Adv Thetsane refused to comment on the matter when contacted last week, saying he does not give interviews to the media.
There has been no love lost between Adv Thetsane and Dr Thabane’s two coalition governments. Dr Thabane’s first tripartite coalition government — which was in power from June 2012 to March 2015 — retired Adv Thetsane and Attorney-General Tšokolo Makhethe (KC) in 2014.
The first coalition government consisted of Dr Thabane’s All Basotho Convention ( ABC), Lesotho Congress for Democracy (LCD) and Basotho National Party (BNP).
Advocates Thetsane and Makhethe successfully challenged the retirement and were reinstated. Adv Makhethe eventually retired in August this year, ahead of reaching the 60-year mandatory retirement age on 13 November.
After losing power following the 28 February 2015 National Assembly elections, the ABC, BNP and Reformed Congress of Lesotho (RCL) accused Adv Thetsane of being biased in favour of the seven-party governing coalition that was led by then premier Pakalitha Mosisili.

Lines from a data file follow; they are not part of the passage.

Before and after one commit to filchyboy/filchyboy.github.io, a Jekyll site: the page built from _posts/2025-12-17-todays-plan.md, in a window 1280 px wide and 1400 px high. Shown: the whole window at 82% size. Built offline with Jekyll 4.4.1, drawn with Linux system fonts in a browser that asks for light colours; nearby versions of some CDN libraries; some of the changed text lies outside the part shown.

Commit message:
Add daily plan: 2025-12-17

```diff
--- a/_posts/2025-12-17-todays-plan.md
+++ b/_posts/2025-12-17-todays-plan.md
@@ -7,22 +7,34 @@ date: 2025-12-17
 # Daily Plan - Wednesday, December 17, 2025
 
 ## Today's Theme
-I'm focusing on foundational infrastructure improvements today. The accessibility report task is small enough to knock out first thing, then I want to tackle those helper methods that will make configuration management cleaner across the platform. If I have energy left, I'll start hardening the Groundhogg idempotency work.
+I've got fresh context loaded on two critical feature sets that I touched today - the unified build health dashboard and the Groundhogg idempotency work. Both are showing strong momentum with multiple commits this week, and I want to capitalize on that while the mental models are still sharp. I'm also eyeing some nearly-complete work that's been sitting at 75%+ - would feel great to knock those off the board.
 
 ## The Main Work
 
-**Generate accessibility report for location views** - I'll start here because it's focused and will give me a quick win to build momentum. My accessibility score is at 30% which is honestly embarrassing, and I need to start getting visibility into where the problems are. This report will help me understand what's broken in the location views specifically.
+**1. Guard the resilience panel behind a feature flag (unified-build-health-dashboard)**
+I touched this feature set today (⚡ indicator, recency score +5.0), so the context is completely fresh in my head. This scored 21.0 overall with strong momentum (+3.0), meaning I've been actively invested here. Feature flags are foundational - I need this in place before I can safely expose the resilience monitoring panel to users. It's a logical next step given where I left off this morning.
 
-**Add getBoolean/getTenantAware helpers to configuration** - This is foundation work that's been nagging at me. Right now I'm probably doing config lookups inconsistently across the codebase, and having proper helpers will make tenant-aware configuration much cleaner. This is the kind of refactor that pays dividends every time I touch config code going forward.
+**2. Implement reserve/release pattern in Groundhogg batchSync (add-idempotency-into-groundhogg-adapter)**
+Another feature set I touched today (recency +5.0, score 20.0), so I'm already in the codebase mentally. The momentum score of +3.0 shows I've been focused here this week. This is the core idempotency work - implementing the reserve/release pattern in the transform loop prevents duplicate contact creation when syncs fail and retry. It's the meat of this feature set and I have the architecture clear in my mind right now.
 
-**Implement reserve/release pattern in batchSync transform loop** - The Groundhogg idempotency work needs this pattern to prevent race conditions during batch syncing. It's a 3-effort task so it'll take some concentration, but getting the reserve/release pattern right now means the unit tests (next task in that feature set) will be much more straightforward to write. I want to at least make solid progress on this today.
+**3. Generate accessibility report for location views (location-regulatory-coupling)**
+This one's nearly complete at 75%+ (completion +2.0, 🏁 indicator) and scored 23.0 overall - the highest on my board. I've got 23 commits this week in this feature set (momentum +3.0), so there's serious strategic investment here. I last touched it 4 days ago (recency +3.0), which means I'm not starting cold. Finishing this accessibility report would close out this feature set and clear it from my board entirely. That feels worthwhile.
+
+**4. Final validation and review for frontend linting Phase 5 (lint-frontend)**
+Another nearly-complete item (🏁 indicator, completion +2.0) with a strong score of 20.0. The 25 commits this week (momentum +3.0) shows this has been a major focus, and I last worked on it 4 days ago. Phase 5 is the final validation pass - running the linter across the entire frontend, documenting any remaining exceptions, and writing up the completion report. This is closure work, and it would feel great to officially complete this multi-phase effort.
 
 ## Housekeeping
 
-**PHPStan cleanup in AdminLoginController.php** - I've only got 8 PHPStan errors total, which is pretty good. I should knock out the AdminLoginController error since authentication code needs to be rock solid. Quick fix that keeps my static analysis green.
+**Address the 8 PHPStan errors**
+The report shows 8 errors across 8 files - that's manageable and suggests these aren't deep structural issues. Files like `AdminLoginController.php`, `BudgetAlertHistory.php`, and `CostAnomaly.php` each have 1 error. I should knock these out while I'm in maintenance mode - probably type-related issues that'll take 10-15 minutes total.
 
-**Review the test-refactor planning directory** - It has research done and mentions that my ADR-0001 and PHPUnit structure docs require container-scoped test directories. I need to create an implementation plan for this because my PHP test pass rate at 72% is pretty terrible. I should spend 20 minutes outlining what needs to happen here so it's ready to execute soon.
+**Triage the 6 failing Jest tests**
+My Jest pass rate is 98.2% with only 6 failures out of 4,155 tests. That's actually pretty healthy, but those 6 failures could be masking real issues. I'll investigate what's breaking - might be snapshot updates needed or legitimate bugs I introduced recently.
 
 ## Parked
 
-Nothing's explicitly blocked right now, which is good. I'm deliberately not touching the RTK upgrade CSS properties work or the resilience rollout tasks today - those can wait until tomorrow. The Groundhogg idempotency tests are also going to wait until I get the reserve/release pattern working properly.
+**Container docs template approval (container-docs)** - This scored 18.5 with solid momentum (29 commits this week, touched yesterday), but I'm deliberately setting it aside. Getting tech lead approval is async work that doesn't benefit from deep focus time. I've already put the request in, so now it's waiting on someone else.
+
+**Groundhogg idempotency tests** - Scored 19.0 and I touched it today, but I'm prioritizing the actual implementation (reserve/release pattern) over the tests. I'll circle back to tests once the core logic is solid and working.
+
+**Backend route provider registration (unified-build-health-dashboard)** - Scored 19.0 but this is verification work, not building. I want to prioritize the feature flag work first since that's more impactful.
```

The parties accused Adv Thetsane of protecting officials of the Dr Mosisili-led government from prosecution, while going after opposition leaders. The DPP had rubbished the allegations at the time, saying he was not interested in what the parties had to say.
Dr Thabane returned to power after the Dr Mosisili-led administration lost the 3 June 2017 National Assembly elections. Dr Thabane’s ABC cobbled together seats with the Alliance of Democrats, BNP and RCL.

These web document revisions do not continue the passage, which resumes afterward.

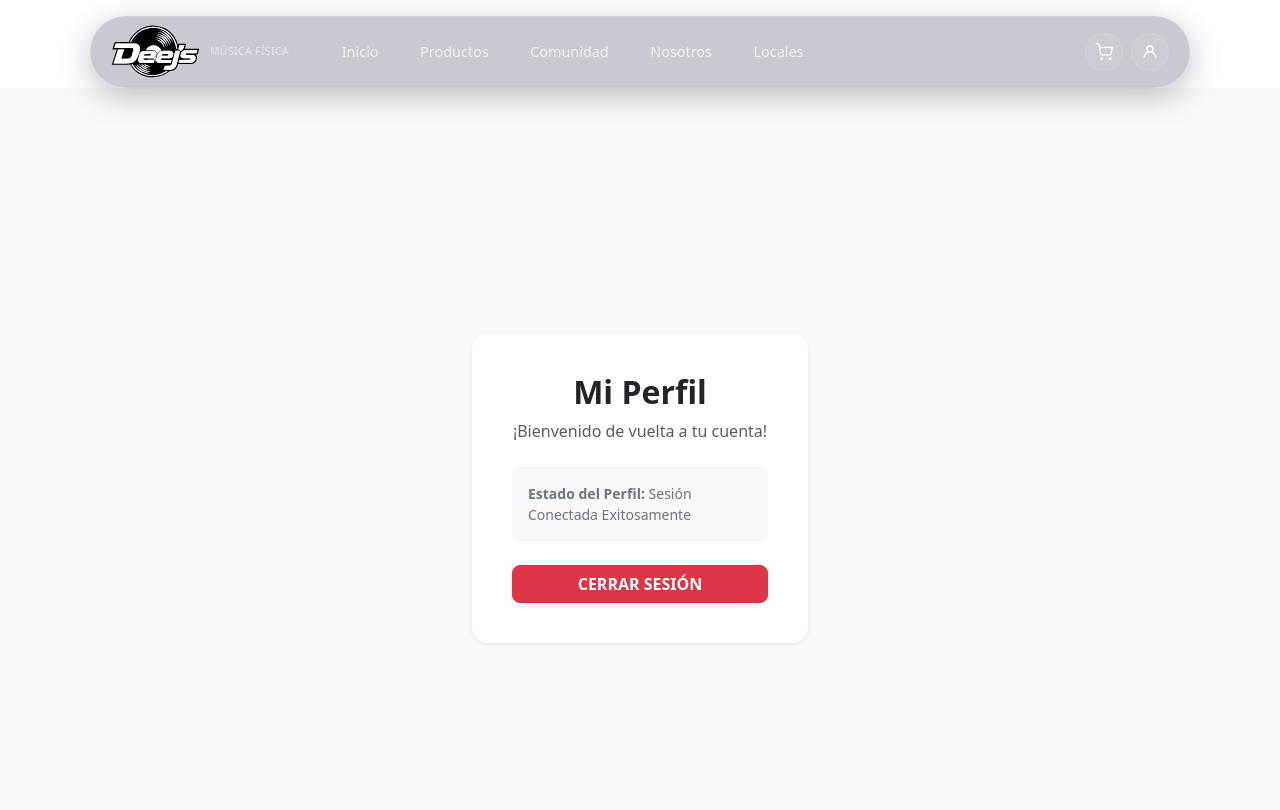
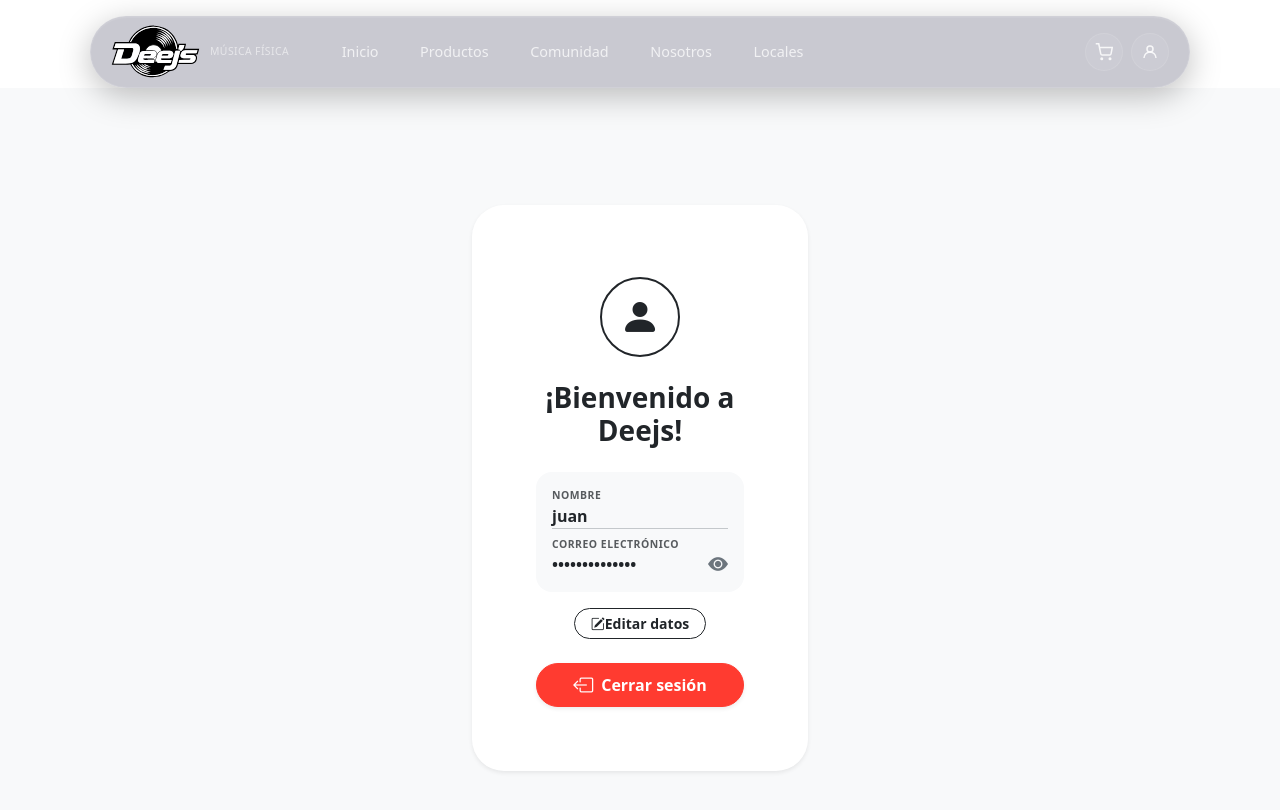
Before and after one commit to BurdilesNicolas/Proyecto-Deejs-GagaSonicos, a React (Vite) app: page /Perfil in a window 1280 px wide. Both pictures are taken after typing "name@example.com", "Sample123" into the empty fields and a click on the button "INICIAR SESIÓN". Shown: the top 810 px of the page. Built offline with nearby package versions, Linux system fonts and the light colour scheme.

Commit message:
Modificando vista de perfil del usuario

```diff
--- a/src/paginas/Perfil.jsx
+++ b/src/paginas/Perfil.jsx
@@ -26,38 +26,191 @@ function Perfil() {
     setEstaLogueado(false); // Quita el Perfil
     setVistaActual("login"); // Deja el Login listo para volver a entrar
   };
-  //VISTAS DE PERFIL
+  //Editar datos
+  const handleUpdateSubmit = (e) => {
+    e.preventDefault(); // Evita que la página se recargue por completo
+    setModoEdicion(false); // Apaga el modo edición y vuelve a mostrar tus datos limpios
+    alert("¡Cambios guardados con éxito!"); // Alerta visual de confirmación
+  };
+
+//=======================Variables========================
+  const [nombre, setNombre] = useState("juan");
+  const [correo, setCorreo] = useState("juan@email.com");
+  const [mostrarCorreo, setMostrarCorreo] = useState(false);
+  const [modoEdicion, setModoEdicion] = useState(false);
+
+  //=======================VISTAS DE PERFIL=========================
   //Perfil de usuario
   if (estaLogueado) {
     return (
-      <div className="min-vh-100 d-flex align-items-center justify-content-center bg-light py-5">
+      <div className="min-vh-100 bg-light d-flex align-items-center justify-content-center py-5">
         <div className="container">
           <div className="row justify-content-center">
             <div className="col-12 col-sm-10 col-md-8 col-lg-5 col-xl-4">
-              {/* Tarjeta de bienvenida */}
-              <div className="card border-0 shadow-sm rounded-4 p-4 bg-white text-center">
-                <div className="card-body">
-                  <h2 className="fw-bold text-dark mb-2">Mi Perfil</h2>
-                  <p className="text-muted">
-                    ¡Bienvenido de vuelta a tu cuenta!
-                  </p>
+              {/* Tarjeta Contenedora Estilo Tu Captura */}
+              <div className="card border-0 shadow-sm rounded-5 p-4 p-sm-5 bg-white text-center">
+                <div
+                  className="card-body d-flex flex-column align-items-center justify-content-between"
+                  style={{ minHeight: "380px" }}
+                >
+                  {/* Contenedor Superior: Icono y Saludo */}
+                  <div className="w-100 mt-2">
+                    {/* Ícono de Perfil dentro de un círculo */}
+                    <div
+                      className="d-inline-flex align-items-center justify-content-center border border-2 border-dark rounded-circle mb-4"
+                      style={{ width: "80px", height: "80px" }}
+                    >
+                      <i className="bi bi-person-fill text-dark fs-1"></i>
+                    </div>
 
-                  {/* Caja de información interna */}
-                  <div className="my-4">
-                    <div className="p-3 bg-light rounded-3 text-start small text-secondary">
-                      <strong>Estado del Perfil:</strong> Sesión Conectada
-                      Exitosamente
+                    {/* Título de Bienvenida */}
+                    <h2 className="fw-bold text-dark mb-1 fs-3">
+                      ¡Bienvenido a Deejs!
+                    </h2>
+
+                    {/* SECCIÓN DINÁMICA: VISTA O EDICIÓN */}
+                    {!modoEdicion ? (
+                      /* === MODO VISTA CON OJITO === */
+                      <div className="mt-4 w-100">
+                        {/* Bloque de Información Suave */}
+                        <div className="bg-light p-3 rounded-4 border border-0 text-start mb-3">
+                          <div className="mb-2.5">
+                            <small
+                              className="text-muted d-block text-uppercase fw-bold"
+                              style={{
+                                fontSize: "0.65rem",
+                                letterSpacing: "0.05em",
+                              }}
+                            >
+                              Nombre
+                            </small>
+                            <span className="text-dark fw-semibold">
+                              {nombre || "Cargando..."}
+                            </span>
+                          </div>
+
+                          <div className="pt-2 border-top border-secondary-subtle">
+                            <small
+                              className="text-muted d-block text-uppercase fw-bold"
+                              style={{
+                                fontSize: "0.65rem",
+                                letterSpacing: "0.05em",
+                              }}
+                            >
+                              Correo Electrónico
+                            </small>
+                            <div className="d-flex justify-content-between align-items-center">
+                              {/* 👁️ Lógica del ojito: oculta el correo reemplazando caracteres si mostrarCorreo es false */}
+                              <span className="text-dark fw-semibold text-truncate me-2">
+                                {mostrarCorreo
+                                  ? correo
+                                  : correo.replace(/./g, "•")}
+                              </span>
+
+                              {/* Botón Ojito Interactivo */}
+                              <button
+                                type="button"
+                                className="btn btn-link p-0 text-secondary border-0 lh-1"
+                                onClick={() => setMostrarCorreo(!mostrarCorreo)}
+                                title={
+                                  mostrarCorreo
+                                    ? "Ocultar correo"
+                                    : "Mostrar correo"
+                                }
+                              >
+                                <i
+                                  className={`bi ${mostrarCorreo ? "bi-eye-slash-fill" : "bi-eye-fill"} fs-5`}
+                                ></i>
+                              </button>
+                            </div>
                           </div>
                         </div>
 
-                  {/* Botón para desconectarse */}
+                        {/*Boton de Editar Perfil */}
                         <button
                           type="button"
-                    className="btn btn-danger w-100 py-2.5 fw-bold text-uppercase shadow-sm rounded-3"
+                          className="btn btn-outline-dark btn-sm rounded-pill px-3 py-1.5 fw-semibold small transition-all"
+                          onClick={() => setModoEdicion(true)}
+                        >
+                          <i className="bi bi-pencil-square me-1.5"></i>Editar
+                          datos
+                        </button>
+                      </div>
+                    ) : (
+                      /* === MODO EDICIÓN === */
+                      <form
+                        onSubmit={handleUpdateSubmit}
+                        className="mt-4 text-start w-100"
+                      >
+                        <div className="mb-3">
+                          <label
+                            htmlFor="editName"
+                            className="form-label text-muted small fw-bold mb-1"
+                          >
+                            Nombre Completo
+                          </label>
+                          <input
+                            type="text"
+                            className="form-control border bg-light py-2 text-dark rounded-3"
+                            id="editName"
+                            value={nombre}
+                            onChange={(e) => setNombre(e.target.value)}
+                            required
+                          />
+                        </div>
+                        <div className="mb-3">
+                          <label
+                            htmlFor="editEmail"
+                            className="form-label text-muted small fw-bold mb-1"
+                          >
+                            Correo Electrónico
+                          </label>
+                          <input
+                            type="email"
+                            className="form-control border bg-light py-2 text-dark rounded-3"
+                            id="editEmail"
+                            value={correo}
+                            onChange={(e) => setCorreo(e.target.value)}
+                            required
+                          />
+                        </div>
+                        <div className="d-flex gap-2 mt-3">
+                          <button
+                            type="button"
+                            className="btn btn-light border w-50 py-2 rounded-3 small"
+                            onClick={() => setModoEdicion(false)}
+                          >
+                            Cancelar
+                          </button>
+                          <button
+                            type="submit"
+                            className="btn btn-dark w-50 py-2 rounded-3 small fw-semibold"
+                          >
+                            Guardar
+                          </button>
+                        </div>
+                      </form>
+                    )}
+                  </div>
+
+                  {/*Botón Inferior de Cerrar Sesión*/}
+                  {!modoEdicion && (
+                    <div className="w-100 mt-4">
+                      <button
+                        type="button"
+                        className="btn btn-danger w-100 py-2.5 fw-semibold rounded-pill shadow-sm d-flex align-items-center justify-content-center gap-2"
+                        style={{
+                          backgroundColor: "#ff3b30",
+                          borderColor: "#ff3b30",
+                        }}
                         onClick={handleCerrarSesion}
                       >
+                        <i className="bi bi-box-arrow-left fs-5"></i>{" "}
+                        {/*Icono bonito agregado*/}
                         Cerrar sesión
                       </button>
+                    </div>
+                  )}
                 </div>
               </div>
             </div>
@@ -311,7 +464,7 @@ function Perfil() {
                   <div className="text-center">
                     <p className="small text-muted mb-4">
                       ¿Ya tienes una cuenta?
-                      {/* 🔄 BOTÓN DE CAMBIO: Al hacer clic, vuelve a poner el estado en "login" */}
+                      {/*BOTÓN DE CAMBIO: Al hacer clic, vuelve a poner el estado en "login" */}
                       <button
                         type="button"
                         className="btn btn-link p-0 fw-semibold text-decoration-none align-baseline ms-1"
```
Lines whose indentation alone changed are shown as unchanged.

Since its installation, the government has aggressively prosecuted suspects in various crimes, including the killing of PC Khetheng.
PC Khetheng died under mysterious circumstances after being arrested by his colleagues at a traditional feast in Sebothoane, Leribe on 25 March 2016.
Acting Commissioner Molibeli recently accused Adv Thetsane of working at cross purposes with the police.
“. . . it is very frustrating to see that there is somebody who is always ready to release the suspects once they have been brought before the courts of law,” he said.
“There is somebody who is busy releasing suspects at the courts of law after we have laboured to investigate them. Each time we oppose bail citing the concern that the suspects are flight risks, he releases them.”